When people ask what inspired me, it’s not comedies. It’s only dramas on this film, all the dark movies from the ’60s where the devil is actually the kid, because some people say, "Oh it’s inspired by your kid!" I’m like, "What’re you talking about? He’s six years old, he’s a sweet little bunny." It has nothing to do with that. It was more dramas like "Bad Seed," or "The Shining" — as a comedy!
In a lot of your movies there are psychotic or near-psychotic characters, and that’s funny. But in real life that would be terrifying.
Having a sociopath in your life is not funny at all because they destroy your life for real. I made it funny in the film, but being around sociopathic people and narcissists is really an issue. "Lolo" is a comedy, but it’s actually a tragedy in real life. We all have had our sociopath.

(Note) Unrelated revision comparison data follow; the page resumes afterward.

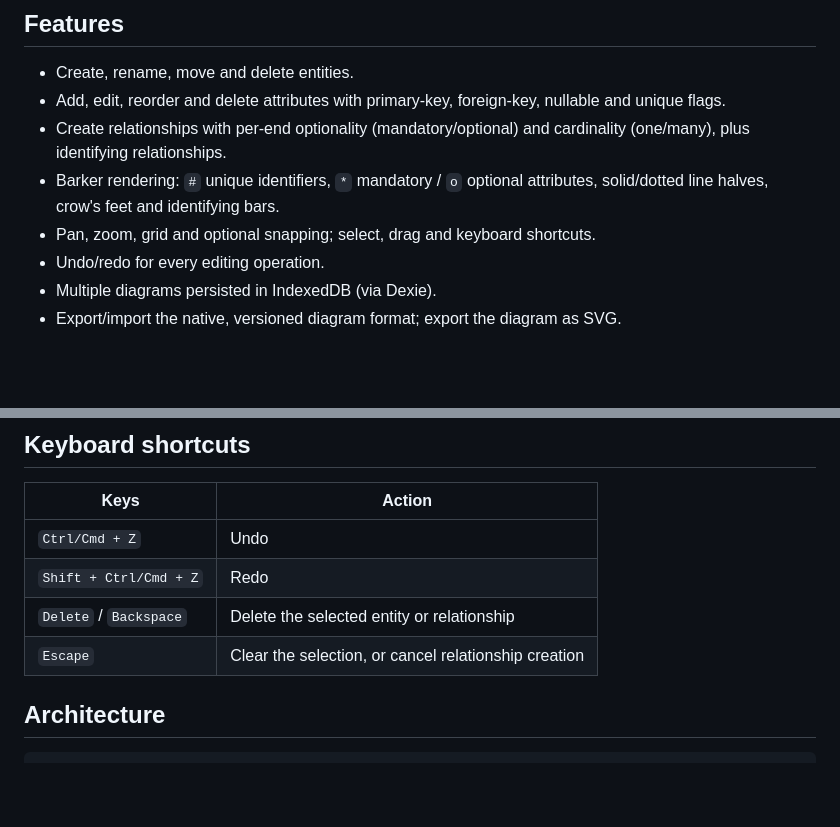
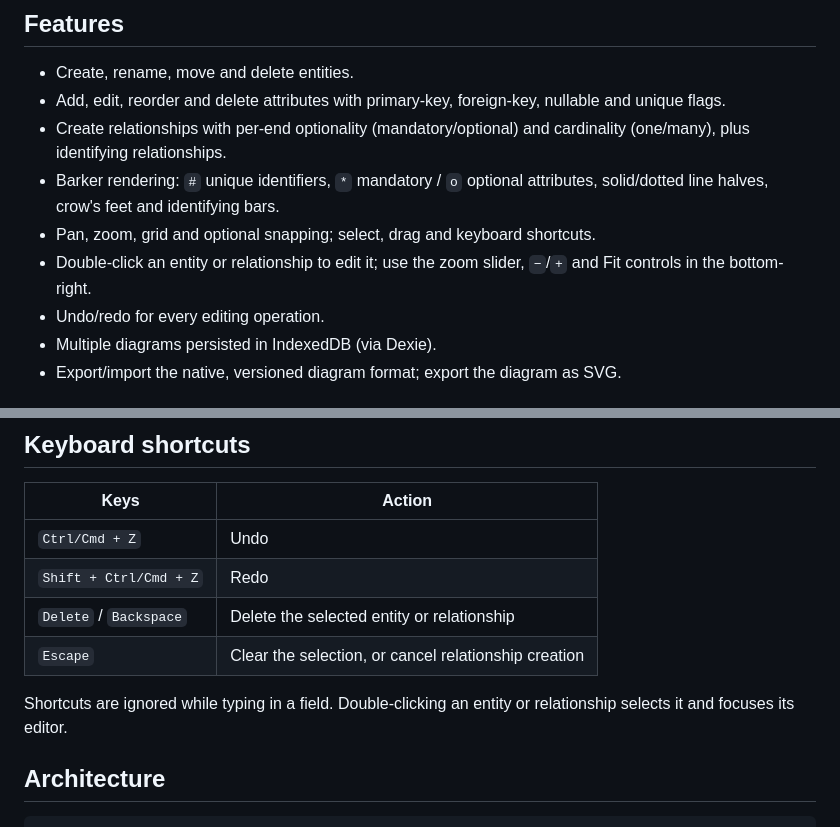
Before and after one commit to DevAldrete/barkerish, a Markdown page: README.md, 2 parts joined by grey strips. Rendered like a GitHub page; blank space fills up the shorter version.

Commit message:
docs: note double-click editing and zoom controls

```diff
--- a/README.md
+++ b/README.md
@@ -9,6 +9,7 @@ A local-first web application for creating and editing **Entity Relationship Dia
 - Create relationships with per-end optionality (mandatory/optional) and cardinality (one/many), plus identifying relationships.
 - Barker rendering: `#` unique identifiers, `*` mandatory / `o` optional attributes, solid/dotted line halves, crow's feet and identifying bars.
 - Pan, zoom, grid and optional snapping; select, drag and keyboard shortcuts.
+- Double-click an entity or relationship to edit it; use the zoom slider, `−`/`+` and Fit controls in the bottom-right.
 - Undo/redo for every editing operation.
 - Multiple diagrams persisted in IndexedDB (via Dexie).
 - Export/import the native, versioned diagram format; export the diagram as SVG.
@@ -34,6 +35,8 @@ A local-first web application for creating and editing **Entity Relationship Dia
 | `Shift + Ctrl/Cmd + Z` | Redo                                                 |
 | `Delete` / `Backspace` | Delete the selected entity or relationship           |
 | `Escape`               | Clear the selection, or cancel relationship creation |
+
+Shortcuts are ignored while typing in a field. Double-clicking an entity or relationship selects it and focuses its editor.
 
 ## Architecture
 
```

Everyone knows one. Or is one!
Or is one! That’s it. You’re being quiet. Maybe it’s you! No, I’m joking. But sociopaths are really charming people. That’s the danger. They can spend many years fooling you, but once you’re stuck with them, they’re really destructive. And when they’re your child, what do you do? It’s a nightmare because you can’t get rid of them. You never know someone is a sociopath until you’re in a room, by accident, and they don’t know you’re there. Only in private. When they discover that they’ve been discovered, you can actually fear for your life. I’ve felt that way. I wanted to exploit that thing and maybe even further in the future I will explore the sociopath. They fascinate me, because they’re so part of society and so hidden and so successful, usually. It’s really creepy.
Now I’m running a few things over in my head to make sure I’m not a sociopath.

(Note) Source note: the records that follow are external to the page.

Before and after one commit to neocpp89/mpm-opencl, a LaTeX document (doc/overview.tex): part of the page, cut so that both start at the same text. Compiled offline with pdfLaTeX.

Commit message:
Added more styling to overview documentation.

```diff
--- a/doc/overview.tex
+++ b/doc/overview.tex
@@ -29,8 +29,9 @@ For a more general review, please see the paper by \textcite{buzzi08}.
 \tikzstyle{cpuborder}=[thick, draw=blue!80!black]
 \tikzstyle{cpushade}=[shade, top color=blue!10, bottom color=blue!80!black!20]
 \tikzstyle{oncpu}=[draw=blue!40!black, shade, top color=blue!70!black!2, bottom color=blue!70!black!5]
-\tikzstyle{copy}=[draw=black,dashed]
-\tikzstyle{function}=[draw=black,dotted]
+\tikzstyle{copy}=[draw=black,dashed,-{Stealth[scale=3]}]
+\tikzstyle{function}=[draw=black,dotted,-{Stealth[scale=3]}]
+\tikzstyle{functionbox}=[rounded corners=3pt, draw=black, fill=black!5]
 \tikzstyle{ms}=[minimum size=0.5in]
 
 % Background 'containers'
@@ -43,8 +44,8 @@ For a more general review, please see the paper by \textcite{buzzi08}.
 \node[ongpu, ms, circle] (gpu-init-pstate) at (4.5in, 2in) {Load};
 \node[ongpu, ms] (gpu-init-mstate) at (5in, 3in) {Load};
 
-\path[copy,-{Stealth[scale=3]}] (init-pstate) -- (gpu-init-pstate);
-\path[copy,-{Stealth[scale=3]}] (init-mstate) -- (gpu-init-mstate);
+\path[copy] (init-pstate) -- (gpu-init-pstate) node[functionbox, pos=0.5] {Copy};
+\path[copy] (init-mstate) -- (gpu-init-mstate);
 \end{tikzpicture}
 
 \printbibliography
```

You’re scared for yourself! But you see, already you’re not because sociopaths don’t doubt. They don’t question themselves. You’re more a neurotic. Wow, I’m, like, diagnosing you right now. I’m
like a doctor. Do I seem crazy? I’m a little bit crazy, right? Too much
tea. I become hectic.
As do the characters you write.
Yes, most of my characters are neurotic. They’re easy for me to write because I’m neurotic. If you give me a list of all the problems — Have you ever been depressed? Yes. Have you ever been suicidal? Yes — I have all the problems you can possibly imagine. But at the same time, I don’t. I’m stable in my own neurosis, I think.
The women you write, like Violette in "Lolo," Marion in the "2 Days" films and even Celine in the "Before" movies aren’t alike, and they aren’t you, exactly.
Not exactly. Violette has dedicated her life to her work, she’s put aside her personal life to just focus on her work and her kid. That’s it. She’s had no "woman’s life." I’m not like that at all. I’ve had relationships after relationships—not all successful.
You’re unafraid of debasing yourself in your films. You never try to make your characters seem glamorous or beautiful or perfect, which is what you see in a lot of American movies.
It’s annoying. I’m tired of seeing those women with the perfect hair, the perfect everything. They’re supposed to be junkies, but they’ve had their hair brushed. I can’t stand it. Oh my god. It makes me crazy. But they’re stars and they have a status, so even if they get out of it or play a junkie in a movie, they have to still look good. It’s really weird. It’s like people haven’t looked around them. They haven’t studied people. You see an actress on the screen and she’s supposed to be drunk, and fucked-up, and all she has is a little less makeup than usual. But her hair is still perfect. When I get drunk, nothing’s perfect. I’m a mess, and I throw up.